Before-and-after change data:
.....

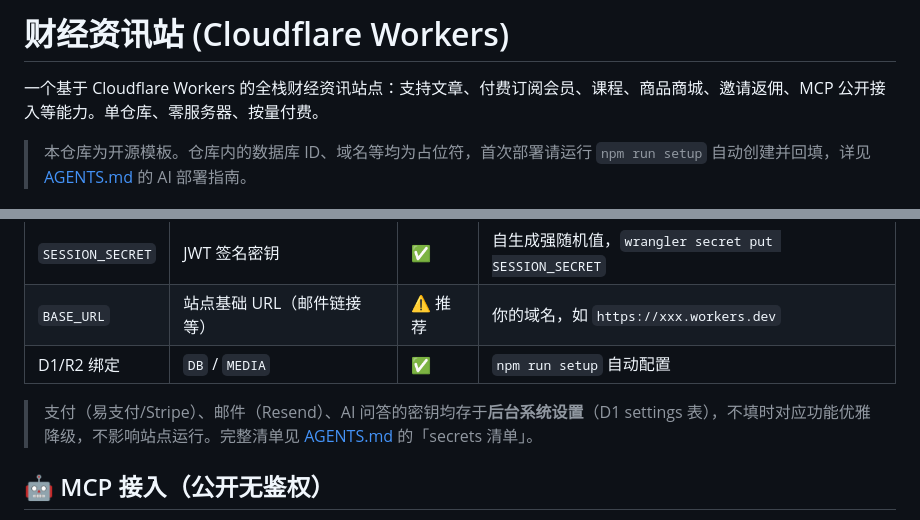
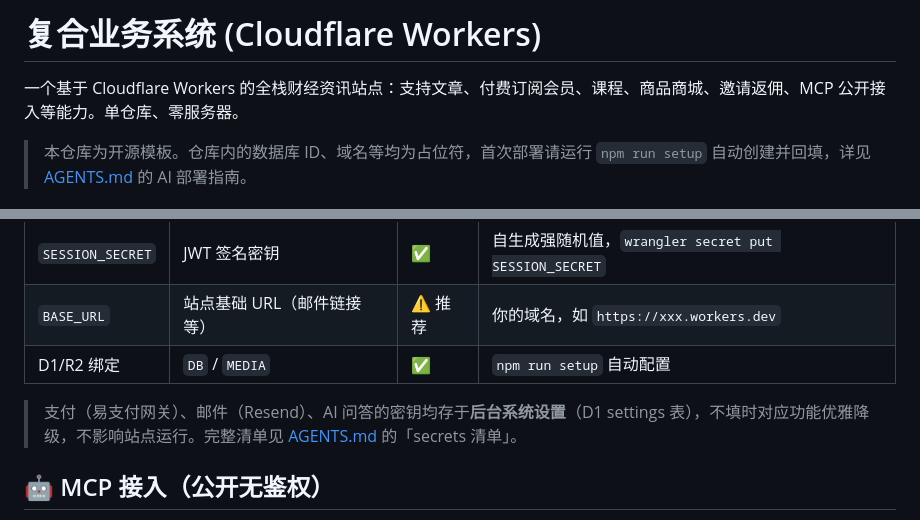
Before and after one commit to aibochinese001/composite-business-worker, a Markdown page: README.md, 2 parts joined by grey strips. Drawn GitHub-style.

```diff
--- a/README.md
+++ b/README.md
@@ -1,6 +1,6 @@
-# 财经资讯站 (Cloudflare Workers)
+# 复合业务系统 (Cloudflare Workers)
 
-一个基于 Cloudflare Workers 的全栈财经资讯站点：支持文章、付费订阅会员、课程、商品商城、邀请返佣、MCP 公开接入等能力。单仓库、零服务器、按量付费。
+一个基于 Cloudflare Workers 的全栈财经资讯站点：支持文章、付费订阅会员、课程、商品商城、邀请返佣、MCP 公开接入等能力。单仓库、零服务器。
 
 > 本仓库为开源模板。仓库内的数据库 ID、域名等均为占位符，首次部署请运行 `npm run setup` 自动创建并回填，详见 [AGENTS.md](./AGENTS.md) 的 AI 部署指南。
 
@@ -69,7 +69,7 @@ npm run deploy
 | `BASE_URL` | 站点基础 URL（邮件链接等） | ⚠️ 推荐 | 你的域名，如 `https://xxx.workers.dev` |
 | D1/R2 绑定 | `DB` / `MEDIA` | ✅ | `npm run setup` 自动配置 |
 
-> 支付（易支付/Stripe）、邮件（Resend）、AI 问答的密钥均存于**后台系统设置**（D1 settings 表），不填时对应功能优雅降级，不影响站点运行。完整清单见 [AGENTS.md](./AGENTS.md) 的「secrets 清单」。
+> 支付（易支付网关）、邮件（Resend）、AI 问答的密钥均存于**后台系统设置**（D1 settings 表），不填时对应功能优雅降级，不影响站点运行。完整清单见 [AGENTS.md](./AGENTS.md) 的「secrets 清单」。
 
 ## 🤖 MCP 接入（公开无鉴权）
 
```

.....

### The problem
Where a picture appears, skip it and copy the rest of the data word for word.

### Completed task
Before and after one commit to aibochinese001/composite-business-worker, a Markdown page: README.md, 2 parts joined by grey strips. Drawn GitHub-style.

```diff
--- a/README.md
+++ b/README.md
@@ -1,6 +1,6 @@
-# 财经资讯站 (Cloudflare Workers)
+# 复合业务系统 (Cloudflare Workers)
 
-一个基于 Cloudflare Workers 的全栈财经资讯站点：支持文章、付费订阅会员、课程、商品商城、邀请返佣、MCP 公开接入等能力。单仓库、零服务器、按量付费。
+一个基于 Cloudflare Workers 的全栈财经资讯站点：支持文章、付费订阅会员、课程、商品商城、邀请返佣、MCP 公开接入等能力。单仓库、零服务器。
 
 > 本仓库为开源模板。仓库内的数据库 ID、域名等均为占位符，首次部署请运行 `npm run setup` 自动创建并回填，详见 [AGENTS.md](./AGENTS.md) 的 AI 部署指南。
 
@@ -69,7 +69,7 @@ npm run deploy
 | `BASE_URL` | 站点基础 URL（邮件链接等） | ⚠️ 推荐 | 你的域名，如 `https://xxx.workers.dev` |
 | D1/R2 绑定 | `DB` / `MEDIA` | ✅ | `npm run setup` 自动配置 |
 
-> 支付（易支付/Stripe）、邮件（Resend）、AI 问答的密钥均存于**后台系统设置**（D1 settings 表），不填时对应功能优雅降级，不影响站点运行。完整清单见 [AGENTS.md](./AGENTS.md) 的「secrets 清单」。
+> 支付（易支付网关）、邮件（Resend）、AI 问答的密钥均存于**后台系统设置**（D1 settings 表），不填时对应功能优雅降级，不影响站点运行。完整清单见 [AGENTS.md](./AGENTS.md) 的「secrets 清单」。
 
 ## 🤖 MCP 接入（公开无鉴权）
 
```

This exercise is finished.